In the three-section watch system, each section was composed, ideally, of two qualified radiomen (one as supervisor) and a radioman striker as messenger of the watch. Sometimes radiomen were transferred to other ships and to shore duty and they were sometimes replaced by graduates from radioman school who were not yet qualified to stand a watch on FOX, so there were occasions when there was only one qualified radioman on watch.
The three-section watch operated in such a way that each watch-section acted as a dogwatch to toggle the watches when a watch-section returned from off-duty status. For example: When you examine the table below you will see that watch-section-two, which came off duty from the mid-watch on Monday, toggles the watch when it returns to duty on the morning watch on Wednesday. If you examine the table further you will see that the other watch sections follow the same pattern.
Also when you further examine the table above you will see that the three section watch system was configured in such a way that a radioman, in any seven day period, would work ten six hour watches (that’s sixty hours in a seven day week) and a radioman would be off duty for two un-consecutive twenty-four hour periods. These two off-duty periods weren’t actually liberty, because liberty didn’t commence until around 1630 hours (That’s 4:30 in the afternoon)..
Besides a radioman’s duty to stand watch, a radioman, at various times, would have other duties as assigned. Over a period of time my additional duties were: to clean the officer’s head in officer’s country; to update the radio publications; to take the burn-bag to the furnace to burn certain kinds of classified messages, and occasionally a radioman, during his off-duty hours, would find himself on various working parties. For example: one time, after coming off the mid-watch, the master at arms came to the ‘O’ division, when we were at muster, and I found myself on a working party loading a couple of tons of canned rabbit. It was on the menu as chicken, and I was surprised that rabbit did taste a little like chicken.

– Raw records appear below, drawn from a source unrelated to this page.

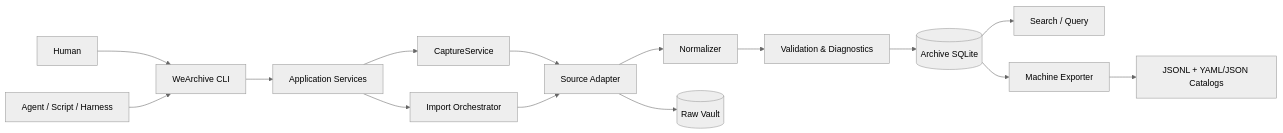
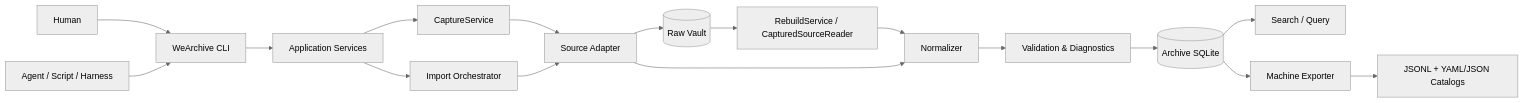
The first of 2 diagrams in docs/ARCHITECTURE.md (lybym/WeArchive), drawn with Mermaid (neutral theme) before and after one commit. The commit also changed other lines of this file and 23 other files, not shown here.

````diff
--- a/docs/ARCHITECTURE.md
+++ b/docs/ARCHITECTURE.md
@@ -22,31 +22,33 @@
 ```mermaid
 flowchart LR
     H[Human]
     G[Agent / Script / Harness]
     CLI[WeArchive CLI]
     C[Application Services]
     O[Import Orchestrator]
     A[Source Adapter]
     N[Normalizer]
     V[Validation & Diagnostics]
     S[(Archive SQLite)]
     RV[(Raw Vault)]
     Q[Search / Query]
     E[Machine Exporter]
     X[JSONL + YAML/JSON Catalogs]
 
     H --> CLI
     G --> CLI
     CLI --> C
     C --> O
     C --> CAP[CaptureService]
     CAP --> A
     A --> RV
+    RV --> RB[RebuildService / CapturedSourceReader]
+    RB --> N
     O --> A
     A --> N
     N --> V
     V --> S
     S --> Q
     S --> E
     E --> X
 ```
````
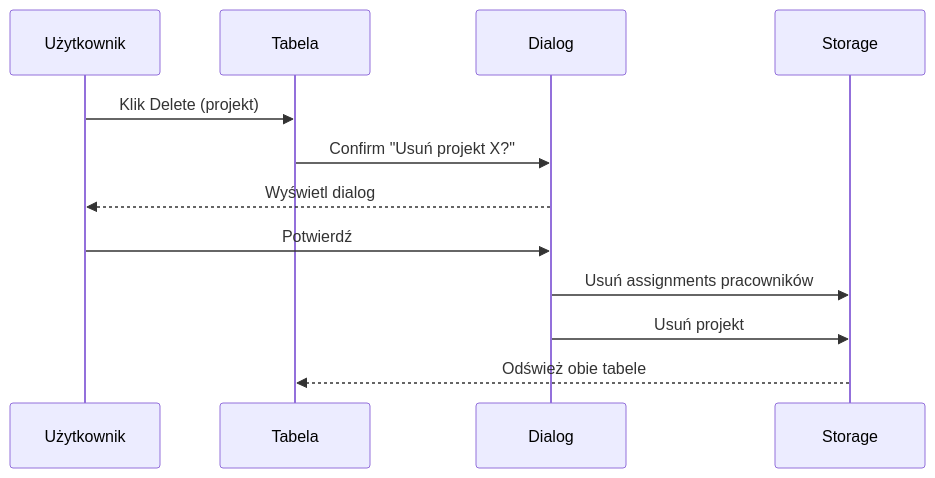
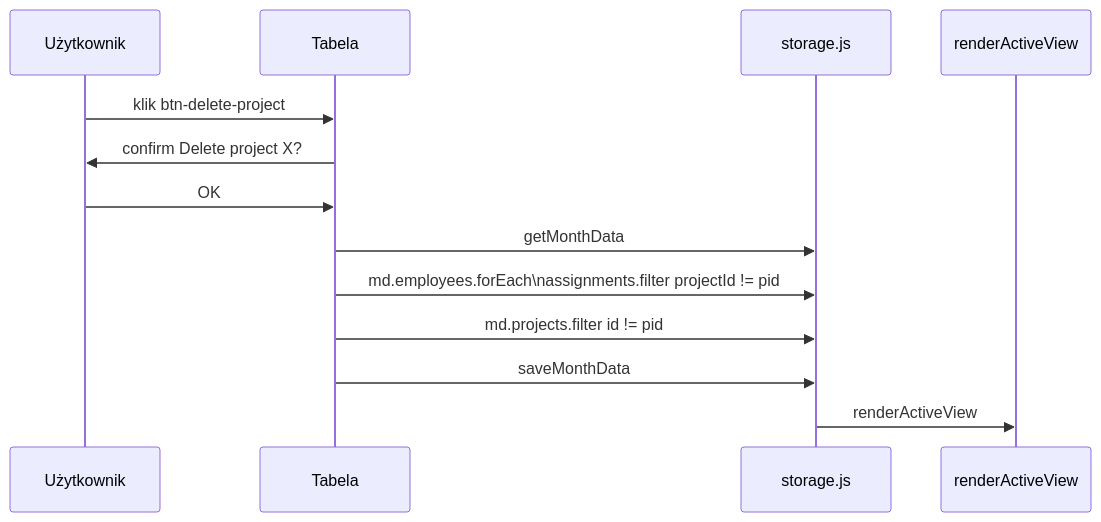
One commit to AlanKowalzky/dashboard-project changed the ninth of 10 diagrams in doc/etap2_mermaid.md. Above: the diagram before and after it, drawn with Mermaid. The commit also changed other lines of this file and 10 other files, not shown here.

````diff
--- a/doc/etap2_mermaid.md
+++ b/doc/etap2_mermaid.md
@@ -37,15 +110,16 @@
 ```mermaid
 sequenceDiagram
     participant U as Użytkownik
     participant T as Tabela
-    participant D as Dialog
-    participant DB as Storage
+    participant DB as storage.js
+    participant V as renderActiveView
 
-    U->>T: Klik Delete (projekt)
-    T->>D: Confirm "Usuń projekt X?"
-    D-->>U: Wyświetl dialog
-    U->>D: Potwierdź
-    D->>DB: Usuń assignments pracowników
-    D->>DB: Usuń projekt
-    DB-->>T: Odśwież obie tabele
+    U->>T: klik btn-delete-project
+    T->>U: confirm Delete project X?
+    U->>T: OK
+    T->>DB: getMonthData
+    T->>DB: md.employees.forEach\nassignments.filter projectId != pid
+    T->>DB: md.projects.filter id != pid
+    T->>DB: saveMonthData
+    DB->>V: renderActiveView
 ```
````
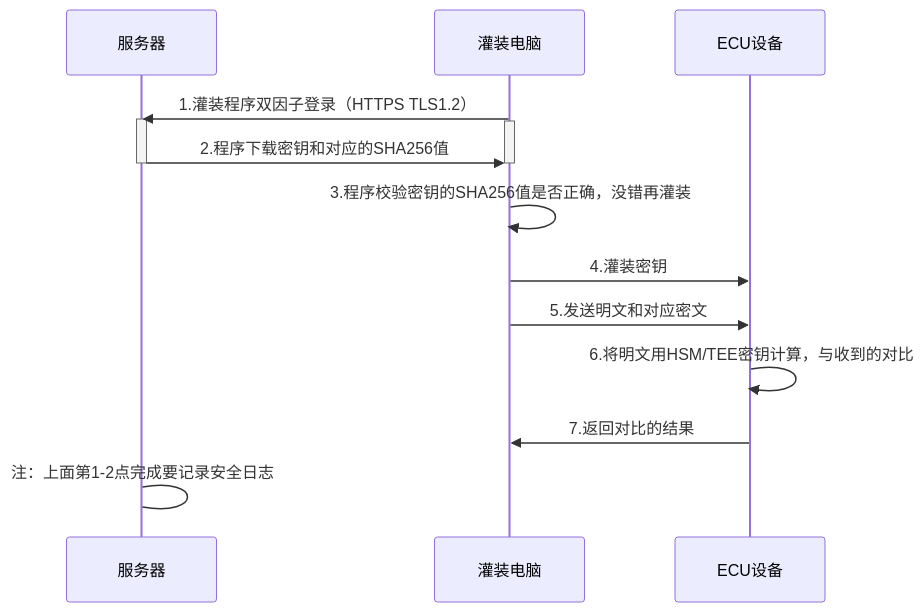
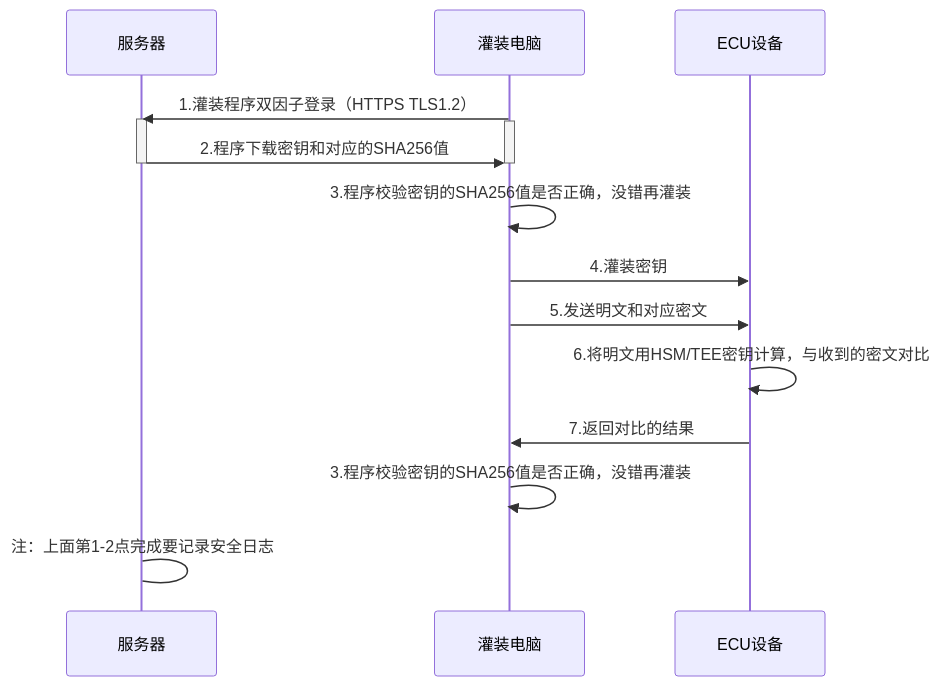
The diagram in all/未命名-25.md (facebook-cloud/iodraw-files), drawn with Mermaid before and after one commit.

Commit message:
2026-04-21 15:25:36 update

````diff
--- a/all/未命名-25.md
+++ b/all/未命名-25.md
@@ -1,24 +1,25 @@
 ```mermaid
 sequenceDiagram
   
     participant B as 服务器
     participant D as 灌装电脑
     participant E as ECU设备
 
     D->>B: 1.灌装程序双因子登录（HTTPS TLS1.2）
     activate B
     activate D
 
     B->>D: 2.程序下载密钥和对应的SHA256值 
 
     deactivate B
     deactivate D
     
     D->>D: 3.程序校验密钥的SHA256值是否正确，没错再灌装
     D->>E: 4.灌装密钥
     D->>E: 5.发送明文和对应密文
-    E->>E: 6.将明文用HSM/TEE密钥计算，与收到的对比
+    E->>E: 6.将明文用HSM/TEE密钥计算，与收到的密文对比
     E->>D: 7.返回对比的结果
+    D->>D: 3.程序校验密钥的SHA256值是否正确，没错再灌装
 
     B->B: 注：上面第1-2点完成要记录安全日志
 ```
````
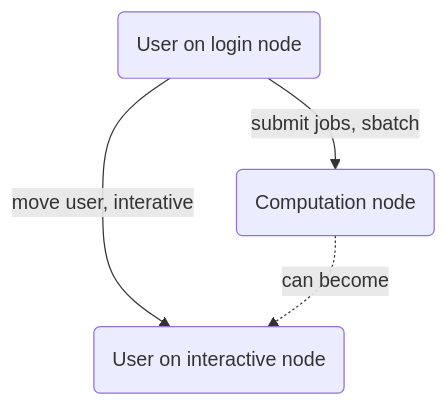
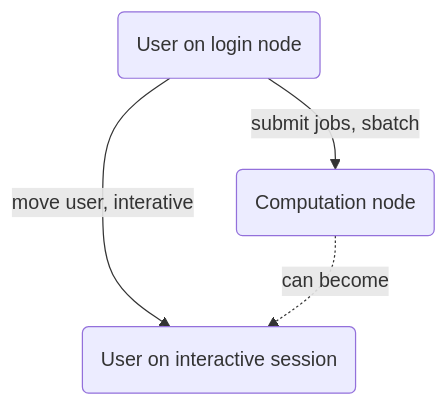
One commit to UPPMAX/UPPMAX-documentation changed the second of 3 diagrams in docs/cluster_guides/uppmax_cluster.md. Above: the diagram before and after it, drawn with Mermaid. The commit also changed other lines of this file and 22 other files, not shown here.

Commit message:
Use 'interactive session', #155

````diff
--- a/docs/cluster_guides/uppmax_cluster.md
+++ b/docs/cluster_guides/uppmax_cluster.md
@@ -114,11 +114,11 @@
 ```mermaid
 flowchart TD
 
   login_node(User on login node)
-  interactive_node(User on interactive node)
+  interactive_node(User on interactive session)
   computation_node(Computation node)
 
   login_node --> |move user, interative|interactive_node
   login_node --> |submit jobs, sbatch|computation_node
   computation_node -.-> |can become| interactive_node
 ```
````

When we were deployed to Japan to relieve a ship from its tour of duty, the admiral (we called him ‘the flag’) would come aboard with his entourage, and on his staff were many radiomen who helped reduce the workload, and the watch situation changed to a different type of watch system where we had a lot more off duty time.